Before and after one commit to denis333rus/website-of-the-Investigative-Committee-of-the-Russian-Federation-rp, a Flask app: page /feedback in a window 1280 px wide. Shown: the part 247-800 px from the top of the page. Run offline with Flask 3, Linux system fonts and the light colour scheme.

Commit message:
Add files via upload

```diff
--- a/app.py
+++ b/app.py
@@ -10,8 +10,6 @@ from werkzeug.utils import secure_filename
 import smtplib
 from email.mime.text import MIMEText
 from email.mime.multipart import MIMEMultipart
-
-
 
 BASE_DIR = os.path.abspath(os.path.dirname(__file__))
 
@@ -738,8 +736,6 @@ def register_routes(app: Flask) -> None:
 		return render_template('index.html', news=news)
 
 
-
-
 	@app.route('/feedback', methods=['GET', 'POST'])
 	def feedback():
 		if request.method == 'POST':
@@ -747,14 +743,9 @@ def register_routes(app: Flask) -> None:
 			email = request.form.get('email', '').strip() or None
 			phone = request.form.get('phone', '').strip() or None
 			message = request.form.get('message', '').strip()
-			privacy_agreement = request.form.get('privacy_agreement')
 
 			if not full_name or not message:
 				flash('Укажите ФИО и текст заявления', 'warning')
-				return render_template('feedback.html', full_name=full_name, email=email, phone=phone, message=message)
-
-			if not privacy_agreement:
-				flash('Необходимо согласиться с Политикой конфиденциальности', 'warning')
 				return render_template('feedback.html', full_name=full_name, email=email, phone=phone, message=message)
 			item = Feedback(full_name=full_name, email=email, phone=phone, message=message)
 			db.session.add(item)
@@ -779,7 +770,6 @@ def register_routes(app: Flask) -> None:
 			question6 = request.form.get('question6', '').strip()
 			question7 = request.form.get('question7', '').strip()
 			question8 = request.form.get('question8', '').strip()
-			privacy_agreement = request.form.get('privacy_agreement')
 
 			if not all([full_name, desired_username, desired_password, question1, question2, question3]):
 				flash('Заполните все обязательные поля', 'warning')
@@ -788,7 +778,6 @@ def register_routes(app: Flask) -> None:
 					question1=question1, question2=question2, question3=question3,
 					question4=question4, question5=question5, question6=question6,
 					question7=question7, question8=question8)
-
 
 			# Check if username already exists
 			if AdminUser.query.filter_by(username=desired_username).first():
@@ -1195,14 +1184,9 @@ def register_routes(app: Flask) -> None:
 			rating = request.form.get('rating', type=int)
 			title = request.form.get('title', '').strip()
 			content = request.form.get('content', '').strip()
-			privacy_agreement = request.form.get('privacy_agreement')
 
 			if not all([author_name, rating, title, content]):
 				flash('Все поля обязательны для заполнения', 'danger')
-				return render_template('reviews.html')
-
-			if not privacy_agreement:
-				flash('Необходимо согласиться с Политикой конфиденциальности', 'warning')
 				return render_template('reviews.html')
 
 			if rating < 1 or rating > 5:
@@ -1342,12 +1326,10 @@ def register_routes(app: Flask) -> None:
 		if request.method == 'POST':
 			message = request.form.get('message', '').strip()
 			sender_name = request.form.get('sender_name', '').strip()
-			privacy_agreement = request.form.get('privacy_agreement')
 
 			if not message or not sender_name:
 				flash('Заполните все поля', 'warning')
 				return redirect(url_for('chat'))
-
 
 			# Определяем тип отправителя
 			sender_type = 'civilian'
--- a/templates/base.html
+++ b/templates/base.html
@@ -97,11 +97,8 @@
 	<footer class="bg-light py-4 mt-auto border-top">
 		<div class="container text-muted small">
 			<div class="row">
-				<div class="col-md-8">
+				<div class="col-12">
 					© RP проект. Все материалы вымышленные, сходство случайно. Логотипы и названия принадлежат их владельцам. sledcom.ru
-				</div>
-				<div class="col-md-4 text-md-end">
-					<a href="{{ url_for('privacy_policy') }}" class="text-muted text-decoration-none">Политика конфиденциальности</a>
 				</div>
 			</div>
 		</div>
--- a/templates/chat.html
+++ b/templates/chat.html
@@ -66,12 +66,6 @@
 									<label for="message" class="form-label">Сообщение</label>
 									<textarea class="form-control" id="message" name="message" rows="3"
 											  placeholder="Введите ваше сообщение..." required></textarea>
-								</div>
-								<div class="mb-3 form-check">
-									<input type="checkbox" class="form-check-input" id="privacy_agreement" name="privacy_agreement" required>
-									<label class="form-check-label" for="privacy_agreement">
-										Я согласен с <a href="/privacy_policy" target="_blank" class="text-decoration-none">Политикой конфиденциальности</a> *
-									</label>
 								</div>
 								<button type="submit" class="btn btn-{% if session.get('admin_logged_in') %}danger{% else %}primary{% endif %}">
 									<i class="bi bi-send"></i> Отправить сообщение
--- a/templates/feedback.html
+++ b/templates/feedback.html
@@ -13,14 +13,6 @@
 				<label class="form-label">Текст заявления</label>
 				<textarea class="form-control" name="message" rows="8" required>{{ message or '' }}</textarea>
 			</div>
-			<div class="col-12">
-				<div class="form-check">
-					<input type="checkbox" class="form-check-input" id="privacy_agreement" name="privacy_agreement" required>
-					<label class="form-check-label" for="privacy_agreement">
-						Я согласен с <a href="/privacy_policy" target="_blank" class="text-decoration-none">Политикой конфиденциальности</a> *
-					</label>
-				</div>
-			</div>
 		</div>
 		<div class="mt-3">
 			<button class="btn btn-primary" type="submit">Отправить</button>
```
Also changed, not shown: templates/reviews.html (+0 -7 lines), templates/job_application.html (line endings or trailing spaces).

****************

(WHAT TO DO): For every line above that holds the word "label", report the whole line.

(WRITTEN SOLUTION):
 									<label for="message" class="form-label">Сообщение</label>
-									<label class="form-check-label" for="privacy_agreement">
-									</label>
 				<label class="form-label">Текст заявления</label>
-					<label class="form-check-label" for="privacy_agreement">
-					</label>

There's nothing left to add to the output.